By Cheryl Splain, KnoxPages.com Reporter
MOUNT VERNON — The Knox County commissioners said their meetings on Tuesday in Washington, D.C., with officials from the Trump Administration were worthwhile and productive. Topics discussed include nuclear, waterways, infrastructure and agriculture.
Commissioners Teresa Bemiller, Thom Collier and Roger Reed, along with about 80 other Ohio commissioners, met with representatives from 21 federal agencies, including Vice President Mike Pence and Agriculture Secretary Sonny Perdue; Kellyanne Conway, counselor to President Trump; Ohio native Omarosa Manigault, Trump's communications liaison; and representatives from the Department of Transportation and Trump's Chief of Staff Office.
“A lot of it was about their planning and proposed budgeting,” said Collier. “We were able to talk to them about how it affects local questions. We asked questions; I don't think we were disappointed with their answers.”
“The big thing that impressed me was they genuinely acted like they wanted to hear what we had to say,” said Reed. “They said you can contact us directly.”
“I think they are trying to tell us that if you have issues, you can come directly to us. Everyone made that clear to us,” said Bemiller.
“They weren't surprised by anything we brought up,” said Collier. “Kellyanne talked a lot about the opiate epidemic in Ohio.”
“They had a good grasp of the number of kids taken in by Job & Family Services, and the need for foster families,” Bemiller added.
“I think when you talk about the budget and funding for those types of things, Kellyanne will have a lot of input. I think the President is pretty close to what she thinks and does,” said Reed. “She definitely has his ear, so I think she's probably going to have some input on this particular issue.”
“They understand the counties have a lot of infrastructure. They may direct money to the state, but they know we are the ones who do roads and bridges,” said Bemiller.
Collier said that a lot of the issues discussed, such as algae bloom and coal, do not affect Knox County but do affect other Ohio counties. He said the officials are aware of the time and red tape involved with government bureaucracy, and they are trying to streamline regulations and procedures.
“They really drove that point home, that you will only deal with one department,” said Reed. “One person will basically shepherd you through.”
“I think the No. 1 message that came through is there's been a lot more accomplished in this administration that we don't hear about,” said Bemiller. “And they made it clear in was non-partisan; they are open to Democrats and Republicans.”
Meetings ran from 11 a.m. to 6 p.m. with a break for lunch. “They didn't hurry us,” said Bemiller.

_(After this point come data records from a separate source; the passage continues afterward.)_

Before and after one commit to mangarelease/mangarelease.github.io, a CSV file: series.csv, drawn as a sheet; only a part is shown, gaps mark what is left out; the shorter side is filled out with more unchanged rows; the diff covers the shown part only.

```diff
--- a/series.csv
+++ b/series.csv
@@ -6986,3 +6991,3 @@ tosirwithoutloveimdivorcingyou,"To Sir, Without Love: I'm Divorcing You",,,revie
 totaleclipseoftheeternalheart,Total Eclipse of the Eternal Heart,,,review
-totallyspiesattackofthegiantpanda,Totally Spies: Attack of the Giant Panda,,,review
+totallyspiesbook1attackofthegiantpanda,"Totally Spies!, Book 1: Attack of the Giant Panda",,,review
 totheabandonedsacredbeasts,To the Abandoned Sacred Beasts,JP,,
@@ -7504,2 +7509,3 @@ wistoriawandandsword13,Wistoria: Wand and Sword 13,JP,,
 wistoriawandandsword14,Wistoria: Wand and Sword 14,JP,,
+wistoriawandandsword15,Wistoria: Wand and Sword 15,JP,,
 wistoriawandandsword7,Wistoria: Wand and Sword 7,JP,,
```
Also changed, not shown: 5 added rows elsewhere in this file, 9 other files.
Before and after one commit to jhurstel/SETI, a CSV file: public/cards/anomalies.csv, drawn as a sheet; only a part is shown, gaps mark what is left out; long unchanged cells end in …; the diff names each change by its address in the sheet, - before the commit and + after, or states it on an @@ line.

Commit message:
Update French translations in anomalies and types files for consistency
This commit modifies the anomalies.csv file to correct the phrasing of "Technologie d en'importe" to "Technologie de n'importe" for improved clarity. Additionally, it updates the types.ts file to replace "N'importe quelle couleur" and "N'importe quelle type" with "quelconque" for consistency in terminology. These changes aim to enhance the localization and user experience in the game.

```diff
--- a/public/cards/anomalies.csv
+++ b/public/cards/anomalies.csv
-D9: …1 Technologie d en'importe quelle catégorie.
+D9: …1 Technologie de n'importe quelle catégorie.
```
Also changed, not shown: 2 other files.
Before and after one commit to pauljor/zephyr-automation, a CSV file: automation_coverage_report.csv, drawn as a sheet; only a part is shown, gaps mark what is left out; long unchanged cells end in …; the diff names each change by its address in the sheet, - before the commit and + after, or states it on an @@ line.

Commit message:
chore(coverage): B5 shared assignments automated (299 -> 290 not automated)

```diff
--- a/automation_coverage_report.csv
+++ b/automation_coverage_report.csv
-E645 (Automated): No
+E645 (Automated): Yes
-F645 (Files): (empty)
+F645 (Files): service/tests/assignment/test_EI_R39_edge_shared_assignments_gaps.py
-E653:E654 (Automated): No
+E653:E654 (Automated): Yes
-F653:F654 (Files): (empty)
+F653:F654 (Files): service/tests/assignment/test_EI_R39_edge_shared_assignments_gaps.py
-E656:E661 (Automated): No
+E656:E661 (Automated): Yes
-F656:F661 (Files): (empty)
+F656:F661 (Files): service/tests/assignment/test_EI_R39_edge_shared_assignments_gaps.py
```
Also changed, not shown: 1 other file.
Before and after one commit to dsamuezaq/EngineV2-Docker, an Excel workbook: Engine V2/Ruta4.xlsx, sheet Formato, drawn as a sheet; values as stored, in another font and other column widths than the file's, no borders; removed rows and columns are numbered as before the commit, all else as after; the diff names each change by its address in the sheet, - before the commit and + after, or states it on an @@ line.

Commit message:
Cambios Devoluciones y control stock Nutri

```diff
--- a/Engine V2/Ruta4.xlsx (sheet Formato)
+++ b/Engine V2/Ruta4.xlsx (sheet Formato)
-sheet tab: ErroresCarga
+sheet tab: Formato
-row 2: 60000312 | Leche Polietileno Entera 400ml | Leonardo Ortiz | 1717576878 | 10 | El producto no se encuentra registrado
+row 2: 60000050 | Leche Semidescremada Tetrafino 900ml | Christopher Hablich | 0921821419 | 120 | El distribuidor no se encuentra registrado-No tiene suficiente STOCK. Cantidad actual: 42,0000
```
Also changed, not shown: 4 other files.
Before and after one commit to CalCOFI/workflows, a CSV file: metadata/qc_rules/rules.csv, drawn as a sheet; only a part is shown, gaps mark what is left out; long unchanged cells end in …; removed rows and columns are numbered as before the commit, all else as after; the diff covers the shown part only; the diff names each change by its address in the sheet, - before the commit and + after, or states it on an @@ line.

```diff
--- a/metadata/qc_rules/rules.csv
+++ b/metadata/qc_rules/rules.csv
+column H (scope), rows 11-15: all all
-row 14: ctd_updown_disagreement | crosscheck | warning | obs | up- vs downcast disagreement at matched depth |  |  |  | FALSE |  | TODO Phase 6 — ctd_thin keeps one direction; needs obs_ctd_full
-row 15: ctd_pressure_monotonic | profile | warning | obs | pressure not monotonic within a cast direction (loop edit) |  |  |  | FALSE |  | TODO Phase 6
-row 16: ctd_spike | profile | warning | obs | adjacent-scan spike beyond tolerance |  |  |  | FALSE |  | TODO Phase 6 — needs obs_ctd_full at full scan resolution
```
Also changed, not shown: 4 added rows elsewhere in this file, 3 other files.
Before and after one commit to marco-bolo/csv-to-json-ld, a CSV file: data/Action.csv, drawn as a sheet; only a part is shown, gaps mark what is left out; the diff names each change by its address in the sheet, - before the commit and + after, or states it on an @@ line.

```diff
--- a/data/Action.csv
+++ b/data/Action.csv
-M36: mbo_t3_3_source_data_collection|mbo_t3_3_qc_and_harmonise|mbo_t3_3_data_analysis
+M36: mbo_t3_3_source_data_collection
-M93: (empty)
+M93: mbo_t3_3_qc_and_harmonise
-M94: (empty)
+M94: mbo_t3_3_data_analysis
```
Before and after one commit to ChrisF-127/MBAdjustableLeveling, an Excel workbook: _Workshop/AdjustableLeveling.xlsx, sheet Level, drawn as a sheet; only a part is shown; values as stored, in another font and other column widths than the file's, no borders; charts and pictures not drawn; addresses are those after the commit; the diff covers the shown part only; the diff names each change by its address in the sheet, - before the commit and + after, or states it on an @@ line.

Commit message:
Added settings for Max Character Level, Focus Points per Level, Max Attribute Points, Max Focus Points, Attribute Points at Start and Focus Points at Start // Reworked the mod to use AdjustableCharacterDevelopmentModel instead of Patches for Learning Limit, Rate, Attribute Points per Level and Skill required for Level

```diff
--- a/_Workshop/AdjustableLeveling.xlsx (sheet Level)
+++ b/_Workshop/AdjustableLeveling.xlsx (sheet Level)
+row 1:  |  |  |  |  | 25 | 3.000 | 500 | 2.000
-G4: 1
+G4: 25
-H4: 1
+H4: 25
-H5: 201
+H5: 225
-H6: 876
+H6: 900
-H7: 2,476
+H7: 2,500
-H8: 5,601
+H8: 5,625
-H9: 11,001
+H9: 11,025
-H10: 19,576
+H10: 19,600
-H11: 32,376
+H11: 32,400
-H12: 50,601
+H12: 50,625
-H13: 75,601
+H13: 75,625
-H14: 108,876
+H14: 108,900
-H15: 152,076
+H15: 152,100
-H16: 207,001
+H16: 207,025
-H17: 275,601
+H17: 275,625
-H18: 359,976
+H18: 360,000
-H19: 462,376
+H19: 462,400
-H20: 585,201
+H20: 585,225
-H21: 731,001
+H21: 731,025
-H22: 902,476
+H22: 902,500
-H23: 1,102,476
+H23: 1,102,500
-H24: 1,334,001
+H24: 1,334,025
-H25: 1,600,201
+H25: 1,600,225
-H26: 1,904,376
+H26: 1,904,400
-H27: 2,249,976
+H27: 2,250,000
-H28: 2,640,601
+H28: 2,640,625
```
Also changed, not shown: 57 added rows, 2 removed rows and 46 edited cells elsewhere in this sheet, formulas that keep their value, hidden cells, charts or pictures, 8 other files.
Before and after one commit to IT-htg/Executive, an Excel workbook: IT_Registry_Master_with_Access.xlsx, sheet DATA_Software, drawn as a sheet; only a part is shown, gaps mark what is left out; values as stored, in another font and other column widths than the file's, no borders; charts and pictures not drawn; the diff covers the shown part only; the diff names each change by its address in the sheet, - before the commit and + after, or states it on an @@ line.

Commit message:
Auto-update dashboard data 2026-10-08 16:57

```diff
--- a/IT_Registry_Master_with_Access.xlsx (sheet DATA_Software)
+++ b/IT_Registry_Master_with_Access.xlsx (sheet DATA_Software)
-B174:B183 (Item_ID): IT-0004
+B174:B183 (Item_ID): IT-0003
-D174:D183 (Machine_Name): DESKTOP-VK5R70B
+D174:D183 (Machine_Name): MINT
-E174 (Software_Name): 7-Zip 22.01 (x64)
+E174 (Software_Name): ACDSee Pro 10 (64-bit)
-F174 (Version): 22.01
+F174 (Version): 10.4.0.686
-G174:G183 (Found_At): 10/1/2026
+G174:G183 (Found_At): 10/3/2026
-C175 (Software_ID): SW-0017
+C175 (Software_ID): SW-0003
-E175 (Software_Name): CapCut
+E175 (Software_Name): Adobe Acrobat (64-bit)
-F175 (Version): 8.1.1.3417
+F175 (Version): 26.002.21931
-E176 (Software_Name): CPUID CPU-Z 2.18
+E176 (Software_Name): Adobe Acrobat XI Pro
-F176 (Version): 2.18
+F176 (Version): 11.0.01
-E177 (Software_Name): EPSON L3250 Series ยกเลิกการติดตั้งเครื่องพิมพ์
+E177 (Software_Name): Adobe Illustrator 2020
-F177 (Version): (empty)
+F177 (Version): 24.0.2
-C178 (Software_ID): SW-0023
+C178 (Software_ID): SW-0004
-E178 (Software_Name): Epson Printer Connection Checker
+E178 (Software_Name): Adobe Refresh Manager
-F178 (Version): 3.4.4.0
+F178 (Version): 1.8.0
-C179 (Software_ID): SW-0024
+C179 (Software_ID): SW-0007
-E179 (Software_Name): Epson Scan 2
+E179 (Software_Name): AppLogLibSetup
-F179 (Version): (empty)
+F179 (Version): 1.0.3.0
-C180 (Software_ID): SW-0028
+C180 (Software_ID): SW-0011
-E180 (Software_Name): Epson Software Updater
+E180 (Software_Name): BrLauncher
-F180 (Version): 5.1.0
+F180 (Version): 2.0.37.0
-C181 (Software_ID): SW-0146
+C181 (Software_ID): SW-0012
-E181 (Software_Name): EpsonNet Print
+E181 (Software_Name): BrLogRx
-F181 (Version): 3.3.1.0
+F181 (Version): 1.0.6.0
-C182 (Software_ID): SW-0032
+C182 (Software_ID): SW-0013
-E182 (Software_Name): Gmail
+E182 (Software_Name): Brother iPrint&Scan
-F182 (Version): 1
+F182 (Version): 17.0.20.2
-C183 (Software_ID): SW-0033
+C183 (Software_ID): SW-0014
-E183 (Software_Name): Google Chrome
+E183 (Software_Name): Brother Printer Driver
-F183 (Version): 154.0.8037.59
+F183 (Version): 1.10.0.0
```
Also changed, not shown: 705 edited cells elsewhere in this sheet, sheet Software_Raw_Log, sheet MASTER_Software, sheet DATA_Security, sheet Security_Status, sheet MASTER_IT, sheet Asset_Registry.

Reed agreed, saying it was “worthwhile just getting the contact information and knowing who you are talking to one the other end.”
A tour of the East Wing preceded the nearly seven hours of meetings, which were held in the Eisenhower Executive Office Building. Ohio is the fourth state the Trump Administration has invited to the White House for talks, joining Florida, Pennsylvania and Michigan. The goal of the talks is to open a direct line of communication between local and federal agencies.
Officials from President Trump's administration held a series of meetings on Tuesday with county commissioners from throughout Ohio. Vice President Mike Pence, left, and Agriculture Secretary Sonny Perdue were among those who talked with the commissioners. Photo courtesy of Thom Collier